Work instruction:
Nothing in the records may change. Output them all exactly.

Data shown:
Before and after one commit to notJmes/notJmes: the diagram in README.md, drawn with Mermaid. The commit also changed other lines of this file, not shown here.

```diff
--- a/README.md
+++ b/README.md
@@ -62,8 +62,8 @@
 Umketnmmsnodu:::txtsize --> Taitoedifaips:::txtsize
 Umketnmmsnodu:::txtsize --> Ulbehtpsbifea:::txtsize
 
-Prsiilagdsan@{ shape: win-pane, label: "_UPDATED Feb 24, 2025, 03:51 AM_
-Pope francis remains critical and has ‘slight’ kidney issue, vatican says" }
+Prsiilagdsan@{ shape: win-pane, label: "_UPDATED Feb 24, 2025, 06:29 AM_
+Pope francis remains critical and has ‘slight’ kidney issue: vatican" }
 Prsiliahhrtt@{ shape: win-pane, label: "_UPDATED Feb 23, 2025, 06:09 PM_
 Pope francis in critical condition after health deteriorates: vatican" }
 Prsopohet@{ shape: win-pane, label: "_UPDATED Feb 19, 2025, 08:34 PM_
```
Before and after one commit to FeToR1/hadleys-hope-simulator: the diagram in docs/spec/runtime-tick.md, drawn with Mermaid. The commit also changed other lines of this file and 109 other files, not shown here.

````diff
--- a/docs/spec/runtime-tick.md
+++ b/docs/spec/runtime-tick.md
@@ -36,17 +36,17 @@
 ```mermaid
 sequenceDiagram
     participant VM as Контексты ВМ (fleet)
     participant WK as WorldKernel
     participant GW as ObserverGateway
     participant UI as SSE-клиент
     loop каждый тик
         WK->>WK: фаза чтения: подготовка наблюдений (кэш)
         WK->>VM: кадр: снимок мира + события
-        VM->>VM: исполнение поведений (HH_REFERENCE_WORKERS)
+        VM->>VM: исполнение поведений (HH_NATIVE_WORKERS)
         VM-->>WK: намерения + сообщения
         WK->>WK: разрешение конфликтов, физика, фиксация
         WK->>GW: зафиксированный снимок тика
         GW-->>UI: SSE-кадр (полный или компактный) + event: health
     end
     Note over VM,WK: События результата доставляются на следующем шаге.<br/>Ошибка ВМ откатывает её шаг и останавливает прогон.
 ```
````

Output of the exercise:
Before and after one commit to notJmes/notJmes: the diagram in README.md, drawn with Mermaid. The commit also changed other lines of this file, not shown here.

```diff
--- a/README.md
+++ b/README.md
@@ -62,8 +62,8 @@
 Umketnmmsnodu:::txtsize --> Taitoedifaips:::txtsize
 Umketnmmsnodu:::txtsize --> Ulbehtpsbifea:::txtsize
 
-Prsiilagdsan@{ shape: win-pane, label: "_UPDATED Feb 24, 2025, 03:51 AM_
-Pope francis remains critical and has ‘slight’ kidney issue, vatican says" }
+Prsiilagdsan@{ shape: win-pane, label: "_UPDATED Feb 24, 2025, 06:29 AM_
+Pope francis remains critical and has ‘slight’ kidney issue: vatican" }
 Prsiliahhrtt@{ shape: win-pane, label: "_UPDATED Feb 23, 2025, 06:09 PM_
 Pope francis in critical condition after health deteriorates: vatican" }
 Prsopohet@{ shape: win-pane, label: "_UPDATED Feb 19, 2025, 08:34 PM_
```
Before and after one commit to FeToR1/hadleys-hope-simulator: the diagram in docs/spec/runtime-tick.md, drawn with Mermaid. The commit also changed other lines of this file and 109 other files, not shown here.

````diff
--- a/docs/spec/runtime-tick.md
+++ b/docs/spec/runtime-tick.md
@@ -36,17 +36,17 @@
 ```mermaid
 sequenceDiagram
     participant VM as Контексты ВМ (fleet)
     participant WK as WorldKernel
     participant GW as ObserverGateway
     participant UI as SSE-клиент
     loop каждый тик
         WK->>WK: фаза чтения: подготовка наблюдений (кэш)
         WK->>VM: кадр: снимок мира + события
-        VM->>VM: исполнение поведений (HH_REFERENCE_WORKERS)
+        VM->>VM: исполнение поведений (HH_NATIVE_WORKERS)
         VM-->>WK: намерения + сообщения
         WK->>WK: разрешение конфликтов, физика, фиксация
         WK->>GW: зафиксированный снимок тика
         GW-->>UI: SSE-кадр (полный или компактный) + event: health
     end
     Note over VM,WK: События результата доставляются на следующем шаге.<br/>Ошибка ВМ откатывает её шаг и останавливает прогон.
 ```
````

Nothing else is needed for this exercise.